In an EOS blog piece on Eve Babitz and her hot take on the ’72 premiere of Five Summer Stories, Matt Warshaw says her work was a reminder that, “unless your name is Bill Finnegan, the best surf writing is invariably done by non-surfing outsiders.” Some surf outsiders are prodigious ingénues. But many, many more surf outsiders are not prodigious ingénues, which might be cause for concern upon first hearing of GQ staff writer Zach Baron’s profile on the World No.1, titled “Surfer John John Florence’s Very Wavy World.” Will it be kooky? Choked by symbolism and men’s magazine cologne?
Our take: it’s pretty darn good. Give it a full read here.
Important is the disclaimer from Baron that he’s not a surfer, nor is he trying to be one. With that out of the way, we can follow an articulate outsider simply watch John at home and attempt to put words to what he sees — which, let’s be honest, what Florence does is difficult even for a lifelong surfer to describe. Baron has some lovely, quiet observations about certain moments in John’s career, from his winning Eddie wave (“[It was] so big it’s actually disorienting to see a human in the same frame—your first reaction is that something has gone badly wrong”), to how he surfs dangerous breaks (“He’ll appear to briefly stop the wave, even roll it backward a bit, until he’s done whatever he’s doing with it”), to his look as a grom (“angelic and blonde and unbothered”).

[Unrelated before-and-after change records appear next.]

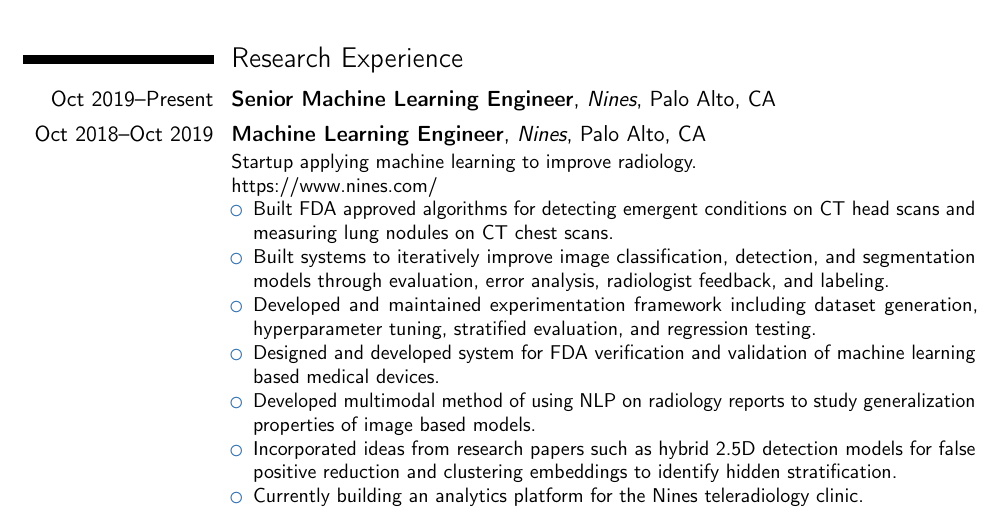
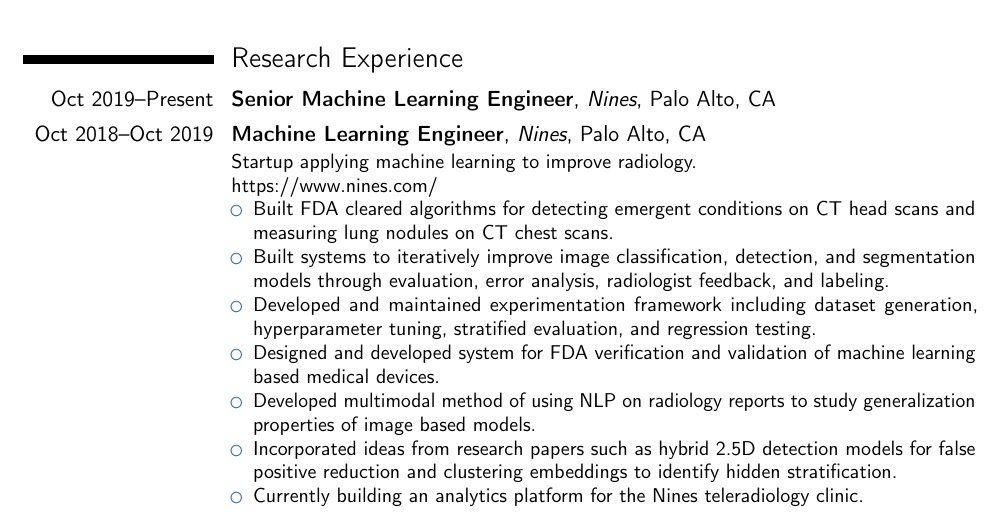
Before and after one commit to nanddalal/nanddalal.github.io, a LaTeX CV (cv.tex): part of page 1 of 2, cut so that both start at the same text. Compiled offline with pdfLaTeX.

Commit message:
approved -> cleared
https://www.greenlight.guru/blog/fda-clearance-approval-granted

```diff
--- a/cv.tex
+++ b/cv.tex
@@ -63,7 +63,7 @@
 \cventry{Oct 2018--Oct 2019}{Machine Learning Engineer}{Nines}{Palo Alto, CA}{}{
     Startup applying machine learning to improve radiology.\newline{}https://www.nines.com/
     \begin{itemize}
-        \item Built FDA approved algorithms for detecting emergent conditions on CT head scans and measuring lung nodules on CT chest scans.
+        \item Built FDA cleared algorithms for detecting emergent conditions on CT head scans and measuring lung nodules on CT chest scans.
         \item Built systems to iteratively improve image classification, detection, and segmentation models through evaluation, error analysis, radiologist feedback, and labeling.
         \item Developed and maintained experimentation framework including dataset generation, hyperparameter tuning, stratified evaluation, and regression testing.
         \item Designed and developed system for FDA verification and validation of machine learning based medical devices.
```
Also changed, not shown: Makefile, cv.pdf.
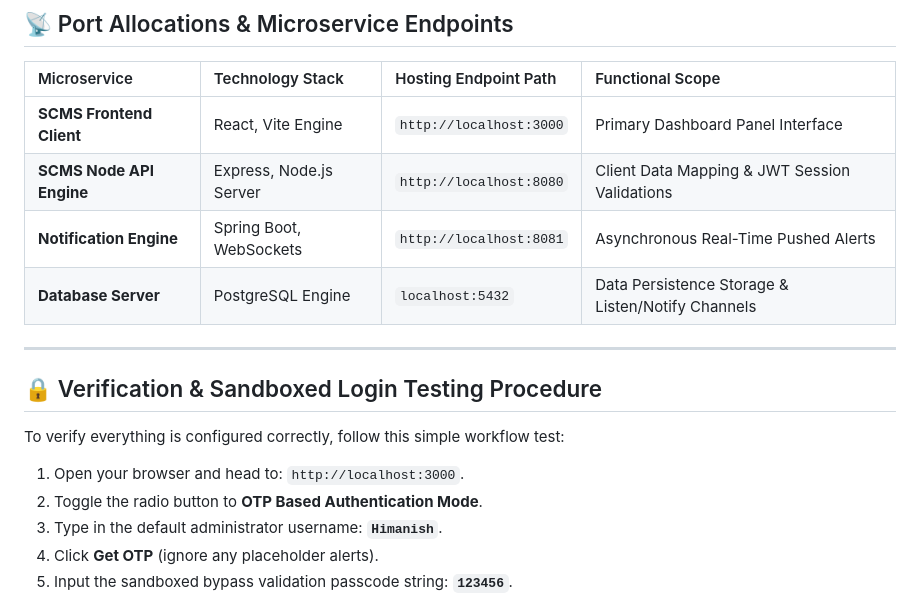
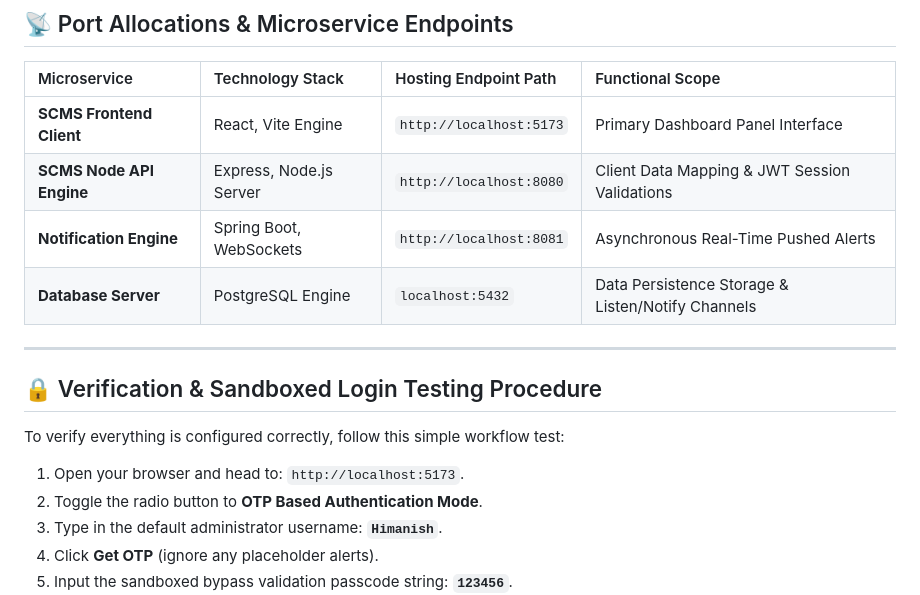
Before and after one commit to Mohammad-Sami8552/SCMS, a Markdown page: README.md, the part around the change. Drawn GitHub-style.

```diff
--- a/README.md
+++ b/README.md
@@ -111,7 +111,7 @@ run_all.bat
 
 | Microservice | Technology Stack | Hosting Endpoint Path | Functional Scope |
 | :--- | :--- | :--- | :--- |
-| **SCMS Frontend Client** | React, Vite Engine | `http://localhost:3000` | Primary Dashboard Panel Interface |
+| **SCMS Frontend Client** | React, Vite Engine | `http://localhost:5173` | Primary Dashboard Panel Interface |
 | **SCMS Node API Engine** | Express, Node.js Server | `http://localhost:8080` | Client Data Mapping & JWT Session Validations |
 | **Notification Engine** | Spring Boot, WebSockets | `http://localhost:8081` | Asynchronous Real-Time Pushed Alerts |
 | **Database Server** | PostgreSQL Engine | `localhost:5432` | Data Persistence Storage & Listen/Notify Channels |
@@ -122,7 +122,7 @@ run_all.bat
 
 To verify everything is configured correctly, follow this simple workflow test:
 
-1. Open your browser and head to: `http://localhost:3000`.
+1. Open your browser and head to: `http://localhost:5173`.
 2. Toggle the radio button to **OTP Based Authentication Mode**.
 3. Type in the default administrator username: **`Himanish`**.
 4. Click **Get OTP** (ignore any placeholder alerts).
```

One big-budget movie, a world championship, and many revos and foam-ball rides later, the nonchalant talent Florence brings to the water is easy to take for granted. So maybe the truest literary service that Baron gives us in spending time with John, and describing him surf, is the flashback of that first impression. It’s a memory worth strolling back down.